User avatar
simba
Posts: 540
Joined: Mon Feb 19, 2007 7:47 pm

Post by simba » Sat Jan 30, 2010 2:07 pm

grabiner wrote:If the tax data is from Morningstar, it may not be correct; Morningstar doesn't always know about qualified dividends. Check the tax information with Schwab instead. I would expect the fund to have mostly qualified dividends (Vanguard has 100%), and it's hard for a total-market index fund to have significant capital gains, so I would expect the tax efficiency to be similar.
Good point. I'll check the Schwab returns later tonight.

User avatar
simba
Posts: 540
Joined: Mon Feb 19, 2007 7:47 pm

Post by simba » Sat Jan 30, 2010 2:13 pm

Doc/MnD,

Thanks for the update from Jan Supplement. I had checked all their supplements until Dec. M* doesn't have the latest supplement yet.

So given what we know, does it make sense to invest in the ETF or the mutual fund? The ETF may have a better after-tax returns but the bid-ask spreads may not always give you the best cost basis.

To simplify, does it make sense to just invest in the mutual fund then?

User avatar
Doc
Posts: 9613
Joined: Sat Feb 24, 2007 1:10 pm
Location: Two left turns from Larry

Post by Doc » Sat Jan 30, 2010 2:25 pm

simba wrote:Doc/MnD,

Thanks for the update from Jan Supplement. I had checked all their supplements until Dec. M* doesn't have the latest supplement yet.

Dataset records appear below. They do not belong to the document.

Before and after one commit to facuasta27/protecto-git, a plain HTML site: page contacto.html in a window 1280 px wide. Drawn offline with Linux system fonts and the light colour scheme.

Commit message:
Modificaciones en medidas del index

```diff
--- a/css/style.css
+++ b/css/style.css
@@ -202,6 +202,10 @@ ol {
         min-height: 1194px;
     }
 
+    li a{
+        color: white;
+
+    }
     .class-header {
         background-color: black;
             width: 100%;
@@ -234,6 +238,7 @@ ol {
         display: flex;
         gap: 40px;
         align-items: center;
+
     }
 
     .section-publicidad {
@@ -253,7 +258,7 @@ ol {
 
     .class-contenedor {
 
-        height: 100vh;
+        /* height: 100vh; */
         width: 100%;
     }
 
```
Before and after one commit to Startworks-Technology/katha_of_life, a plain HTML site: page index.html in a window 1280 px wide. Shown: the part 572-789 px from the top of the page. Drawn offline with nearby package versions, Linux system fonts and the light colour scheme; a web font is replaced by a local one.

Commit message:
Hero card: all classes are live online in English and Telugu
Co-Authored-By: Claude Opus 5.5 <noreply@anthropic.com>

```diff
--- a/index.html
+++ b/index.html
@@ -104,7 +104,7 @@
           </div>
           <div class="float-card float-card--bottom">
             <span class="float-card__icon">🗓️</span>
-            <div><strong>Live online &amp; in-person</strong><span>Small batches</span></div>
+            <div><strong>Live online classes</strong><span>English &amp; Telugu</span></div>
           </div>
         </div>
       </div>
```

So given what we know, does it make sense to invest in the ETF or the mutual fund? The ETF may have a better after-tax returns but the bid-ask spreads may not always give you the best cost basis.

To simplify, does it make sense to just invest in the mutual fund then?
Don't give me too much credit to the Jan Supplement. I saw a comment on the 12-1B removal somewhere and just looked in the most reasonable place.

No it rearely makes sense to limit your options. More of a concern than the negligible difference in e/r or spread is the embargo Vg puts on most of its funds. That puts them at a disadvantage in some circumstances.
A scientist looks for THE answer to a problem, an engineer looks for AN answer and lawyers ONLY have opinions. Investing is not a science.

Post Reply